** Opening MATERIAL FOR THE TASK block **

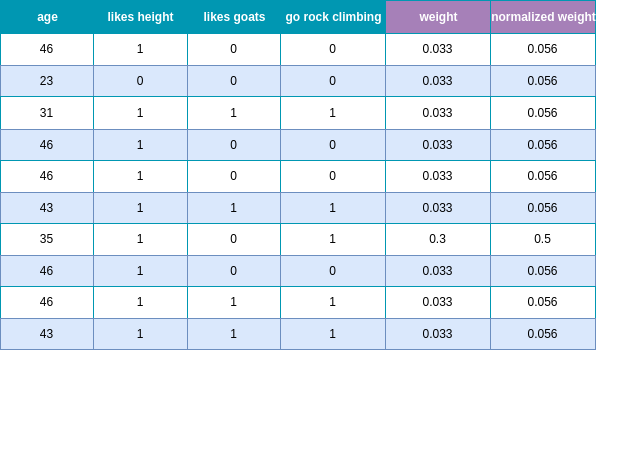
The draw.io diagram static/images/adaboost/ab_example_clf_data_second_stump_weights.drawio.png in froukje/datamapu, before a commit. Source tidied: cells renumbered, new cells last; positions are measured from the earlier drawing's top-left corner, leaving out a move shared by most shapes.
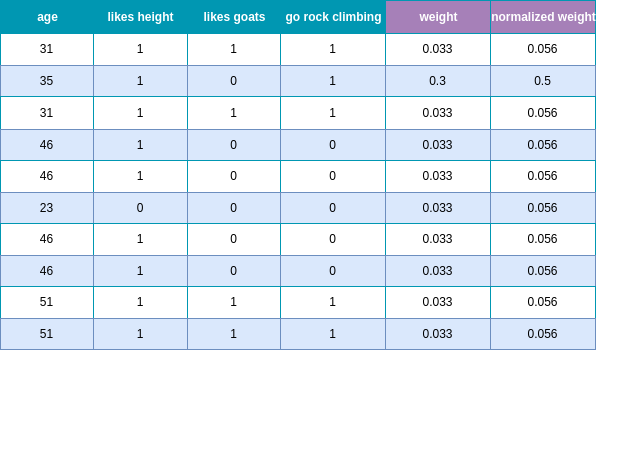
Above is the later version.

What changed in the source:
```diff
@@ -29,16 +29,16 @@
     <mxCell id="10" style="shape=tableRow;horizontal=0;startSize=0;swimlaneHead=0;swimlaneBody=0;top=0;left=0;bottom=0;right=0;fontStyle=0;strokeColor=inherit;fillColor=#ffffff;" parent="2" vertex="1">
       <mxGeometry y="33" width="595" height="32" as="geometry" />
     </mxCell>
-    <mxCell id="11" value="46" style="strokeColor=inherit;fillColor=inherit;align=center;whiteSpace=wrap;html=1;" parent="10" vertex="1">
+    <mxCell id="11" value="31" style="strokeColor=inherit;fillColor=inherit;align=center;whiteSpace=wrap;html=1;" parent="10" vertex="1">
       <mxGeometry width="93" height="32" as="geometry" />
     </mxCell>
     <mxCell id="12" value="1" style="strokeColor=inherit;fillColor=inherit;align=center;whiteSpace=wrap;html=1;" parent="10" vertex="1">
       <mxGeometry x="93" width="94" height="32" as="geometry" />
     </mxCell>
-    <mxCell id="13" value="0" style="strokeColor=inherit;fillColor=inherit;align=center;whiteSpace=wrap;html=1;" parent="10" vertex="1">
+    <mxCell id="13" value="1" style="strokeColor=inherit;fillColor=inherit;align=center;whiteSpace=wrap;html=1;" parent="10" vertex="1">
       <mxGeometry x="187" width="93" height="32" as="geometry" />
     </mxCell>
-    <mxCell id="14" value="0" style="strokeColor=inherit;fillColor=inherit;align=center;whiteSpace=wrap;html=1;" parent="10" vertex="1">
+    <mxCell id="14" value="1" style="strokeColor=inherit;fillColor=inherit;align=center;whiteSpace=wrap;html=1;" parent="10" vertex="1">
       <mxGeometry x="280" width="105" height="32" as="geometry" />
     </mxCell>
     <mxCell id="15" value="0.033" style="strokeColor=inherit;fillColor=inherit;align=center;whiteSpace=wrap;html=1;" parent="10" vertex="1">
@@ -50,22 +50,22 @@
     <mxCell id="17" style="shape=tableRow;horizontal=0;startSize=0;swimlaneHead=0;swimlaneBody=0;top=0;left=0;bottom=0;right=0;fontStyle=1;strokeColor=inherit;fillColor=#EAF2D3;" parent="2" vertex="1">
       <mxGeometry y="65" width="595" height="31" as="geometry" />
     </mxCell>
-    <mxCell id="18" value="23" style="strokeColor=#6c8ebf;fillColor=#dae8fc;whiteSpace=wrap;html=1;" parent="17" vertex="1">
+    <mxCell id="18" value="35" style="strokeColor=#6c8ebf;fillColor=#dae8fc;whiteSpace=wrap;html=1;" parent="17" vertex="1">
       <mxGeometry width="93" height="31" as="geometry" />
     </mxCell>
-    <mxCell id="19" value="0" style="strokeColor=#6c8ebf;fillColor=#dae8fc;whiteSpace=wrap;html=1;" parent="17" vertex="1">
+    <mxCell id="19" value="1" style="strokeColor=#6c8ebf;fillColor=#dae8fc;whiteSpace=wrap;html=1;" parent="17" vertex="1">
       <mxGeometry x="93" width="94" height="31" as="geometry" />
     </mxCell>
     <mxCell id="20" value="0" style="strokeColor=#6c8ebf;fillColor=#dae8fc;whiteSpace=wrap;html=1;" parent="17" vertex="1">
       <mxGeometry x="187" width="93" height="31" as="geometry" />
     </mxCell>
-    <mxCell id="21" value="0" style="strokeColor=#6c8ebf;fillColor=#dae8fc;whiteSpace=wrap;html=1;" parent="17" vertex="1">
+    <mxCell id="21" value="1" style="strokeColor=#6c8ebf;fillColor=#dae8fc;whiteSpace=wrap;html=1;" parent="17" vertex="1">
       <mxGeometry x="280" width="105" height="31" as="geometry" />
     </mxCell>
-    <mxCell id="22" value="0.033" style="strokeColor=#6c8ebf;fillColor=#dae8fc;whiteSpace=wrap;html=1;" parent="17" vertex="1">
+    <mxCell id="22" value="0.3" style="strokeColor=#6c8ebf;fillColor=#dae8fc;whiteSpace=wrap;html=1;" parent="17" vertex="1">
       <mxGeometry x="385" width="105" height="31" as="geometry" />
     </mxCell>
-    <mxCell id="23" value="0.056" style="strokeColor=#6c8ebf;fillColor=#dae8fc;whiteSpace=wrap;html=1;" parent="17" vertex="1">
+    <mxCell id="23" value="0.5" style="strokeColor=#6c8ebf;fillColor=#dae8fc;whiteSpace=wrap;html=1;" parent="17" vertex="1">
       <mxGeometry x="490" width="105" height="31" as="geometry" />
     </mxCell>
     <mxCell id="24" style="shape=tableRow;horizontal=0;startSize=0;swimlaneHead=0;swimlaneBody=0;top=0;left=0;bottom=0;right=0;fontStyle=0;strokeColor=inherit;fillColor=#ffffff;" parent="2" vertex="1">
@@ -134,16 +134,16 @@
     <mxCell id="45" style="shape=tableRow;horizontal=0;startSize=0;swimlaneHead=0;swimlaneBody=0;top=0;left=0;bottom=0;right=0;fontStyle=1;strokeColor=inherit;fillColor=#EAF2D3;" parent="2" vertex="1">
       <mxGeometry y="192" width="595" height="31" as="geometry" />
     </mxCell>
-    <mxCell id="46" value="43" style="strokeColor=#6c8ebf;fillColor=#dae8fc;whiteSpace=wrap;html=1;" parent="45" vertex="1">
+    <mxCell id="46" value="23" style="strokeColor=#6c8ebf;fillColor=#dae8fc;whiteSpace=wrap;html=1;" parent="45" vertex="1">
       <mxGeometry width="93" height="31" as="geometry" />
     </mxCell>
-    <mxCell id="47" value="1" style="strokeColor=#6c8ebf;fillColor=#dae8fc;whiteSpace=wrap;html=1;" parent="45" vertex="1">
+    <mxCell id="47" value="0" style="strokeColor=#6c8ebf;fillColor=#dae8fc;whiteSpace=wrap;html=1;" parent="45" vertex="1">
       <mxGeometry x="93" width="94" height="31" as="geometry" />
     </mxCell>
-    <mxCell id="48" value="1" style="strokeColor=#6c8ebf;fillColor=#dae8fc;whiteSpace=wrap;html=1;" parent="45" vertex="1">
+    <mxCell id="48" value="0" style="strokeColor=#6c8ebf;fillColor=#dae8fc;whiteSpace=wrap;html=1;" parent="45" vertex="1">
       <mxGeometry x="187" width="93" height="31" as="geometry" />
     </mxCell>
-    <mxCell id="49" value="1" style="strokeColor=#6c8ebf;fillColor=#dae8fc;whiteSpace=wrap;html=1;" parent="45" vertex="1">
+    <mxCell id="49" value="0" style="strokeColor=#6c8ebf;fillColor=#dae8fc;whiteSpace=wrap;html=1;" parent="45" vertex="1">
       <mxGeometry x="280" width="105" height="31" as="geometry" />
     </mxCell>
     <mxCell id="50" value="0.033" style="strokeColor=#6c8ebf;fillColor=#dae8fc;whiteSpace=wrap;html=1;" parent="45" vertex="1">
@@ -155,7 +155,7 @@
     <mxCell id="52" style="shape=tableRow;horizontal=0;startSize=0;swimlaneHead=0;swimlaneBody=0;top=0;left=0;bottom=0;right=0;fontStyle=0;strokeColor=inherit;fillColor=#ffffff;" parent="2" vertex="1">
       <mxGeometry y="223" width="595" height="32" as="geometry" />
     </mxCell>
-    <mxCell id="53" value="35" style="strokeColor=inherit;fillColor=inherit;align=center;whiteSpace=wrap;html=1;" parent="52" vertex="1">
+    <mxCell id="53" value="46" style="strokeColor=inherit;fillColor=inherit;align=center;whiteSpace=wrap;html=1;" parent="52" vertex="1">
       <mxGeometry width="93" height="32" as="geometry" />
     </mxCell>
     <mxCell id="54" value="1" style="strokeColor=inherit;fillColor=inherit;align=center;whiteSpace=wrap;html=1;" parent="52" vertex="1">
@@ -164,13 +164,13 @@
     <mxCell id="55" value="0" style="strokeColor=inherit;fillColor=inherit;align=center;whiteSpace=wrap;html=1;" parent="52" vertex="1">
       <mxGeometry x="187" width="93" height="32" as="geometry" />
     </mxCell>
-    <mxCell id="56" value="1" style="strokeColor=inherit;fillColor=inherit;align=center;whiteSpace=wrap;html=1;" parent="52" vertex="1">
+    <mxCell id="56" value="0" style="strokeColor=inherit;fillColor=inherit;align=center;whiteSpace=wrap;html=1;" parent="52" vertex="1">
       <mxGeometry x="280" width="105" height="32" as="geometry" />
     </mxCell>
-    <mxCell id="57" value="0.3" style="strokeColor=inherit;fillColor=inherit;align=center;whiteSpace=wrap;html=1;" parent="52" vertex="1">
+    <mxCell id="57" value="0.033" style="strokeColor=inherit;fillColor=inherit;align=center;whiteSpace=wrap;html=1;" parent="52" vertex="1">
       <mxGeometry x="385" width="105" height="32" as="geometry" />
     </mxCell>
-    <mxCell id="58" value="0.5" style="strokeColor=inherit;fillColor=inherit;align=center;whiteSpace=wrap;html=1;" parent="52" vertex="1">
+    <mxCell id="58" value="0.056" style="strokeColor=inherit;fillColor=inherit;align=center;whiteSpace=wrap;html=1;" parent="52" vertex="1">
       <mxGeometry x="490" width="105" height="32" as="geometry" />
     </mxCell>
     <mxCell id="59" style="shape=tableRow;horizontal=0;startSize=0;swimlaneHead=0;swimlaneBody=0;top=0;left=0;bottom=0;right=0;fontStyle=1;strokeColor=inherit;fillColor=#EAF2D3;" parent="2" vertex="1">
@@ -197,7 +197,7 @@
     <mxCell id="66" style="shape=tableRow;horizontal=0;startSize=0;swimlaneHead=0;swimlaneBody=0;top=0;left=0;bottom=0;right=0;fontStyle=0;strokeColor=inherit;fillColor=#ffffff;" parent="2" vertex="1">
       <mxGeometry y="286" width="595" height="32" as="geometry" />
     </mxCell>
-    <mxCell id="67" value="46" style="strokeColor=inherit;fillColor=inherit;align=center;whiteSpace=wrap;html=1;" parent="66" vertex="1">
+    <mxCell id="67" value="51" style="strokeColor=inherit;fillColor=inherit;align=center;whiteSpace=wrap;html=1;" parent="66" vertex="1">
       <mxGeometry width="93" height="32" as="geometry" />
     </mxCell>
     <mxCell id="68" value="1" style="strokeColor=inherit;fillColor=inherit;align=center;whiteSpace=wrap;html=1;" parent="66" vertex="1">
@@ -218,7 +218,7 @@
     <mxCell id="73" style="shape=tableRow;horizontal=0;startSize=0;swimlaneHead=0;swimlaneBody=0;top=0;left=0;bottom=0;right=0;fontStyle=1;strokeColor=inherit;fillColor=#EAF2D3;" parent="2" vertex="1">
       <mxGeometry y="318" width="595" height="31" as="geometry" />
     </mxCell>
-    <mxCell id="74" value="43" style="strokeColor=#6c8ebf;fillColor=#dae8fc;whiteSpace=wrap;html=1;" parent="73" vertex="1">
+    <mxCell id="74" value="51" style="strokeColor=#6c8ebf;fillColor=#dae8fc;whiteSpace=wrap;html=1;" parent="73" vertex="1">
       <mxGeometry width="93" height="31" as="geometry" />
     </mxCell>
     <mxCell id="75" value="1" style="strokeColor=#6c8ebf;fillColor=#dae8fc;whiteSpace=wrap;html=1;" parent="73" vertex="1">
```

** Closing MATERIAL FOR THE TASK block **

TASK ITEM: Write out nothing but the lines from the start of the data through the line with "Above is the later version.". Leave out the pictures.

OUTPUT OF THE EXERCISE:
The draw.io diagram static/images/adaboost/ab_example_clf_data_second_stump_weights.drawio.png in froukje/datamapu, before a commit. Source tidied: cells renumbered, new cells last; positions are measured from the earlier drawing's top-left corner, leaving out a move shared by most shapes.
Above is the later version.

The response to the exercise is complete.